I've been four times so far this year. New Orleans is special because it allows visitors to see and explore just about any and everything they're interested in—history, delicious food, art, architecture, dancing, music—all in a place that is less than three hours away from Jackson.
Magazine Street is famed for its shopping, so make sure you stop there. If you're looking for vintage clothes, accessories, or even costumes, stop by Funky Monkey (3127 Magazine St.), a locally owned and operated vintage shop that has been open since 1997. The famed Sucre (3025 Magazine St., 504.520.8311) also has a location on the street, among others in New Orleans. The shop is known for its macarons, among other treats. Try the New Orleans flavors such as salted caramel and chicory.
I've heard that if you want to experience New Orleans the way locals do, you go to Fauborg Marigny to see the area's jazz clubs, shopping and local restaurants. Frenchmen Street is a good spot for hearing live music, with its many jazz clubs, but if you find yourself during the day, hit up Cafe Rose Nicaud (632 Frenchmen St., 504.949.3300), which is a cafe with breakfast items, sandwiches, salads and more. One thing to try is the Rose Benedict, which is an eggs Benedict layered with a biscuit, portabella mushrooms, tomatoes, avocado, two sunny side-up eggs, asiago cheese, balsamic vinaigrette and rosemary cheese grits.
The Bywater neighborhood is home to many local artists such as folk artist Dr. Bob, who has a studio in the area (Dr. Bob Folk Art, 3027 Chartres St.). In his work, he uses thematic images such as juke joints, shotgun shacks and SnoBall stands.

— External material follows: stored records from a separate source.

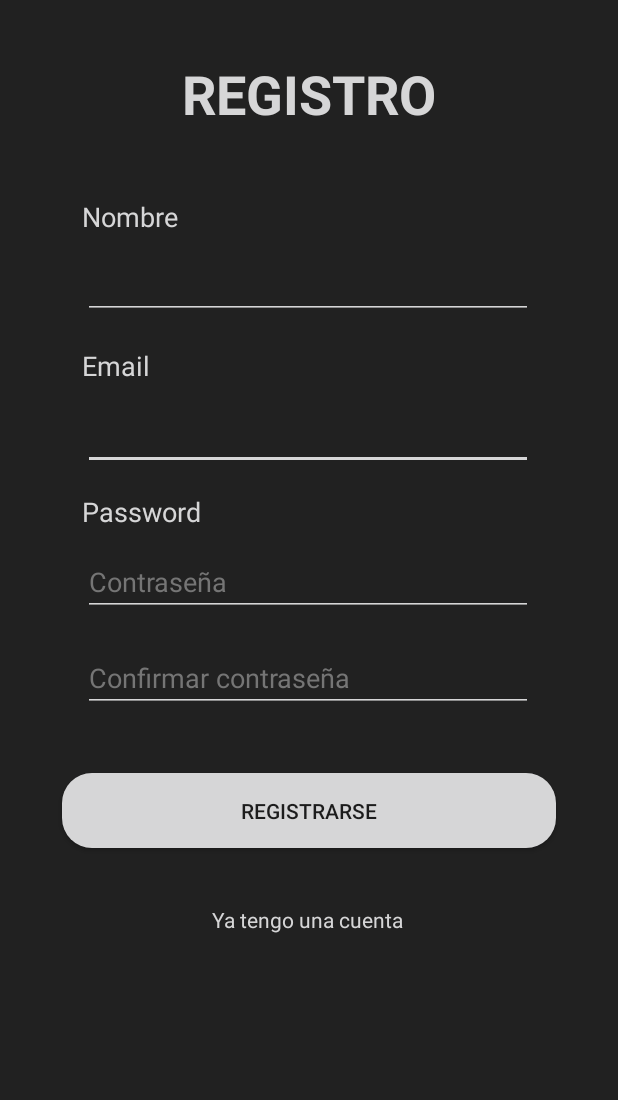
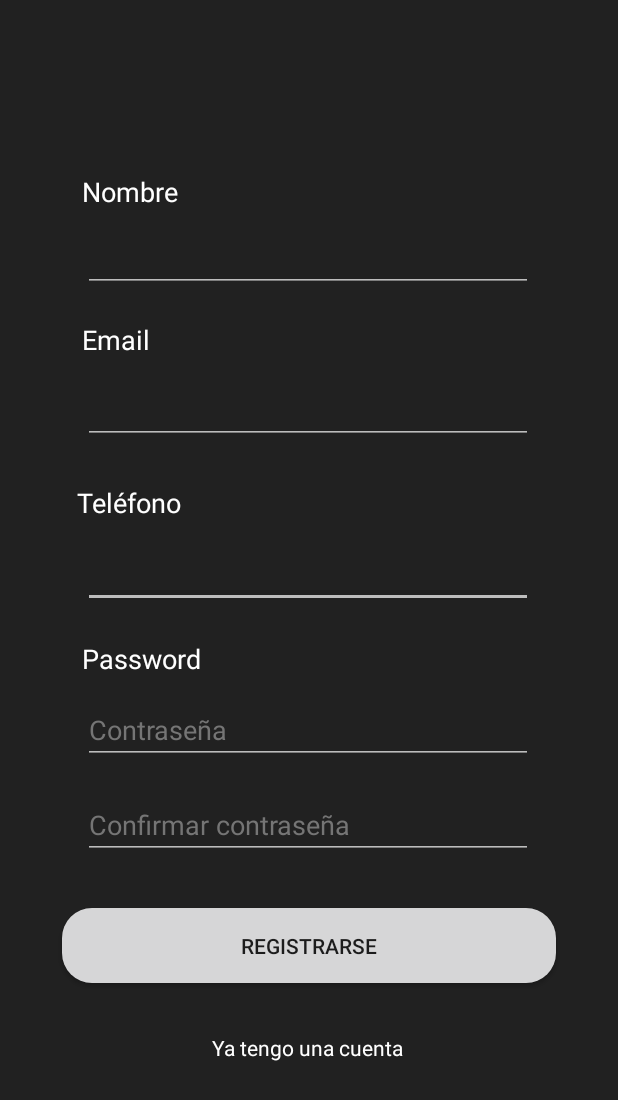
Before and after one commit to cristhian-jg/Project-A, an Android app: the RegisterActivity screen opened directly, with no data from a screen before it, on a phone screen of 412 x 824 dp. Shown: the top 1100 px of the screen. Run offline under Robolectric (Android 15) with nearby library versions, the phone set to English and light mode, and no system bars; our stand-ins replace Firebase (no records; nobody signed in at launch, a user with empty details on screens opened directly); 1 statement that could not run was skipped.

Commit message:
Se ha añadido un nuevo EditText de Telefono

```diff
--- a/app/src/main/res/layout/activity_register.xml
+++ b/app/src/main/res/layout/activity_register.xml
@@ -8,64 +8,33 @@
     tools:context=".RegisterActivity">
 
     <EditText
-        android:id="@+id/etEmail"
+        android:id="@+id/etTelefono"
         android:layout_width="300dp"
         android:layout_height="wrap_content"
-        android:backgroundTint="@color/divider"
+        android:backgroundTint="@color/colorGrey"
+        android:inputType="phone"
         android:ems="10"
-        android:inputType="textPersonName"
+        android:textColor="@color/colorWhite"
         app:layout_constraintBottom_toBottomOf="parent"
         app:layout_constraintEnd_toEndOf="parent"
         app:layout_constraintHorizontal_bias="0.495"
         app:layout_constraintStart_toStartOf="parent"
         app:layout_constraintTop_toTopOf="parent"
-        app:layout_constraintVertical_bias="0.344" />
+        app:layout_constraintVertical_bias="0.462" />
 
-    <EditText
-        android:id="@+id/etName"
-        android:layout_width="300dp"
+    <TextView
+        android:id="@+id/textView"
+        android:layout_width="wrap_content"
         android:layout_height="wrap_content"
-        android:backgroundTint="@color/divider"
-        android:ems="10"
-        android:inputType="textPersonName"
+        android:text="Teléfono"
+        android:textColor="@color/colorWhite"
+        android:textSize="18sp"
         app:layout_constraintBottom_toBottomOf="parent"
         app:layout_constraintEnd_toEndOf="parent"
-        app:layout_constraintHorizontal_bias="0.495"
+        app:layout_constraintHorizontal_bias="0.149"
         app:layout_constraintStart_toStartOf="parent"
         app:layout_constraintTop_toTopOf="parent"
-        app:layout_constraintVertical_bias="0.215" />
-
-    <EditText
-        android:id="@+id/etPassword"
-        android:layout_width="300dp"
-        android:layout_height="wrap_content"
-        android:backgroundTint="@color/divider"
-        android:ems="10"
-        android:hint="Contraseña"
-        android:inputType="textPassword"
-        android:textColorHint="@color/secondary_text"
-        app:layout_constraintBottom_toBottomOf="parent"
-        app:layout_constraintEnd_toEndOf="parent"
-        app:layout_constraintHorizontal_bias="0.495"
-        app:layout_constraintStart_toStartOf="parent"
-        app:layout_constraintTop_toTopOf="parent"
-        app:layout_constraintVertical_bias="0.469" />
-
-    <EditText
-        android:id="@+id/etPasswordConfirmation"
-        android:layout_width="300dp"
-        android:layout_height="wrap_content"
-        android:backgroundTint="@color/divider"
-        android:ems="10"
-        android:hint="Confirmar contraseña"
-        android:inputType="textPassword"
-        android:textColorHint="@color/secondary_text"
-        app:layout_constraintBottom_toBottomOf="parent"
-        app:layout_constraintEnd_toEndOf="parent"
-        app:layout_constraintHorizontal_bias="0.495"
-        app:layout_constraintStart_toStartOf="parent"
-        app:layout_constraintTop_toTopOf="parent"
-        app:layout_constraintVertical_bias="0.551" />
+        app:layout_constraintVertical_bias="0.404" />
 
     <Button
         android:id="@+id/btnRegister"
@@ -78,62 +47,7 @@
         app:layout_constraintEnd_toEndOf="parent"
         app:layout_constraintStart_toStartOf="parent"
         app:layout_constraintTop_toTopOf="parent"
-        app:layout_constraintVertical_bias="0.666" />
-
-    <TextView
-        android:id="@+id/textView4"
-        android:layout_width="wrap_content"
-        android:layout_height="wrap_content"
-        android:text="Nombre"
-        android:textColor="@color/icons"
-        android:textSize="18sp"
-        app:layout_constraintBottom_toBottomOf="parent"
-        app:layout_constraintEnd_toEndOf="parent"
-        app:layout_constraintHorizontal_bias="0.158"
-        app:layout_constraintStart_toStartOf="parent"
-        app:layout_constraintTop_toTopOf="parent"
-        app:layout_constraintVertical_bias="0.165" />
-
-    <TextView
-        android:id="@+id/textView5"
-        android:layout_width="wrap_content"
-        android:layout_height="wrap_content"
-        android:text="Email"
-        android:textColor="@color/icons"
-        android:textSize="18sp"
-        app:layout_constraintBottom_toBottomOf="parent"
-        app:layout_constraintEnd_toEndOf="parent"
-        app:layout_constraintHorizontal_bias="0.149"
-        app:layout_constraintStart_toStartOf="parent"
-        app:layout_constraintTop_toTopOf="parent"
-        app:layout_constraintVertical_bias="0.289" />
-
-    <TextView
-        android:id="@+id/tvLoginButton"
-        android:layout_width="wrap_content"
-        android:layout_height="wrap_content"
-        android:text="Ya tengo una cuenta"
-        android:textColor="@color/icons"
-        app:layout_constraintBottom_toBottomOf="parent"
-        app:layout_constraintEnd_toEndOf="parent"
-        app:layout_constraintHorizontal_bias="0.498"
-        app:layout_constraintStart_toStartOf="parent"
-        app:layout_constraintTop_toTopOf="parent"
-        app:layout_constraintVertical_bias="0.75" />
-
-    <TextView
-        android:id="@+id/textView6"
-        android:layout_width="wrap_content"
-        android:layout_height="wrap_content"
-        android:text="REGISTRO"
-        android:textColor="@color/icons"
-        android:textSize="36sp"
-        android:textStyle="bold"
-        app:layout_constraintBottom_toBottomOf="parent"
-        app:layout_constraintEnd_toEndOf="parent"
-        app:layout_constraintStart_toStartOf="parent"
-        app:layout_constraintTop_toTopOf="parent"
-        app:layout_constraintVertical_bias="0.049" />
+        app:layout_constraintVertical_bias="0.782" />
 
     <ProgressBar
         android:id="@+id/progressBar"
@@ -146,20 +60,124 @@
         app:layout_constraintHorizontal_bias="0.498"
         app:layout_constraintStart_toStartOf="parent"
         app:layout_constraintTop_toTopOf="parent"
-        app:layout_constraintVertical_bias="0.849" />
+        app:layout_constraintVertical_bias="0.96" />
+
+    <TextView
+        android:id="@+id/tvLoginButton"
+        android:layout_width="wrap_content"
+        android:layout_height="wrap_content"
+        android:text="Ya tengo una cuenta"
+        android:textColor="@color/colorWhite"
+        app:layout_constraintBottom_toBottomOf="parent"
+        app:layout_constraintEnd_toEndOf="parent"
+        app:layout_constraintHorizontal_bias="0.498"
+        app:layout_constraintStart_toStartOf="parent"
+        app:layout_constraintTop_toTopOf="parent"
+        app:layout_constraintVertical_bias="0.856" />
+
+    <TextView
+        android:id="@+id/textView4"
+        android:layout_width="wrap_content"
+        android:layout_height="wrap_content"
+        android:text="Nombre"
+        android:textColor="@color/colorWhite"
+        android:textSize="18sp"
+        app:layout_constraintBottom_toBottomOf="parent"
+        app:layout_constraintEnd_toEndOf="parent"
+        app:layout_constraintHorizontal_bias="0.158"
+        app:layout_constraintStart_toStartOf="parent"
+        app:layout_constraintTop_toTopOf="parent"
+        app:layout_constraintVertical_bias="0.144" />
+
+    <EditText
+        android:id="@+id/etName"
+        android:layout_width="300dp"
+        android:layout_height="wrap_content"
+        android:backgroundTint="@color/colorGrey"
+        android:ems="10"
+        android:inputType="textPersonName"
+        android:textColor="@color/colorWhite"
+        app:layout_constraintBottom_toBottomOf="parent"
+        app:layout_constraintEnd_toEndOf="parent"
+        app:layout_constraintHorizontal_bias="0.495"
+        app:layout_constraintStart_toStartOf="parent"
+        app:layout_constraintTop_toTopOf="parent"
+        app:layout_constraintVertical_bias="0.192" />
+
+    <EditText
+        android:id="@+id/etEmail"
+        android:layout_width="300dp"
+        android:layout_height="wrap_content"
+        android:backgroundTint="@color/colorGrey"
+        android:ems="10"
+        android:textColor="@color/colorWhite"
+        app:layout_constraintBottom_toBottomOf="parent"
+        app:layout_constraintEnd_toEndOf="parent"
+        app:layout_constraintHorizontal_bias="0.495"
+        app:layout_constraintStart_toStartOf="parent"
+        app:layout_constraintTop_toTopOf="parent"
+        app:layout_constraintVertical_bias="0.322" />
+
+    <TextView
+        android:id="@+id/textView5"
+        android:layout_width="wrap_content"
+        android:layout_height="wrap_content"
+        android:text="Email"
+        android:textColor="@color/colorWhite"
+        android:textSize="18sp"
+        app:layout_constraintBottom_toBottomOf="parent"
+        app:layout_constraintEnd_toEndOf="parent"
+        app:layout_constraintHorizontal_bias="0.149"
+        app:layout_constraintStart_toStartOf="parent"
+        app:layout_constraintTop_toTopOf="parent"
+        app:layout_constraintVertical_bias="0.268" />
 
     <TextView
         android:id="@+id/textView14"
         android:layout_width="wrap_content"
         android:layout_height="wrap_content"
         android:text="Password"
-        android:textColor="@color/icons"
+        android:textColor="@color/colorWhite"
         android:textSize="18sp"
         app:layout_constraintBottom_toBottomOf="parent"
         app:layout_constraintEnd_toEndOf="parent"
         app:layout_constraintHorizontal_bias="0.165"
         app:layout_constraintStart_toStartOf="parent"
         app:layout_constraintTop_toTopOf="parent"
-        app:layout_constraintVertical_bias="0.411" />
+        app:layout_constraintVertical_bias="0.534" />
+
+    <EditText
+        android:id="@+id/etPassword"
+        android:layout_width="300dp"
+        android:layout_height="wrap_content"
+        android:backgroundTint="@color/colorGrey"
+        android:ems="10"
+        android:hint="Contraseña"
+        android:inputType="textPassword"
+        android:textColor="@color/colorWhite"
+        android:textColorHint="@color/secondary_text"
+        app:layout_constraintBottom_toBottomOf="parent"
+        app:layout_constraintEnd_toEndOf="parent"
+        app:layout_constraintHorizontal_bias="0.495"
+        app:layout_constraintStart_toStartOf="parent"
+        app:layout_constraintTop_toTopOf="parent"
+        app:layout_constraintVertical_bias="0.596" />
+
+    <EditText
+        android:id="@+id/etPasswordConfirmation"
+        android:layout_width="300dp"
+        android:layout_height="wrap_content"
+        android:backgroundTint="@color/colorGrey"
+        android:ems="10"
+        android:hint="Confirmar contraseña"
+        android:inputType="textPassword"
+        android:textColor="@color/colorWhite"
+        android:textColorHint="@color/secondary_text"
+        app:layout_constraintBottom_toBottomOf="parent"
+        app:layout_constraintEnd_toEndOf="parent"
+        app:layout_constraintHorizontal_bias="0.495"
+        app:layout_constraintStart_toStartOf="parent"
+        app:layout_constraintTop_toTopOf="parent"
+        app:layout_constraintVertical_bias="0.677" />
 
 </androidx.constraintlayout.widget.ConstraintLayout>
```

You might even see Jackson-native artist Josh Hailey in the area.
After that, drive to St. Augustine Catholic Church (1210 Governor Nicholls St.). Free people of color established the church in 1842, and it allowed enslaved people, free African Americans and white people to attend services. It is the oldest interracial Catholic parish in the country.
A sign on the church that was once for enslaved people reads: "The blood, sweat, tears and prayers of slaves hallowed this the aisle and its corresponding aisle on the opposite side of the church. These were reserved for and used exclusively by slaves from the date of the church's dedication, October 9, 1842, until the slaves were freed after the Emancipation Proclamation in 1863."
Once you finish visiting St. Augustine and pay your respects to the tomb of the unknown slave, stop by Backstreet Cultural Museum (1116 Henriette Delille St., 504.577.6001) and reflect on the gentrification that plagues the city.
For more information, visit neworleansonline.com.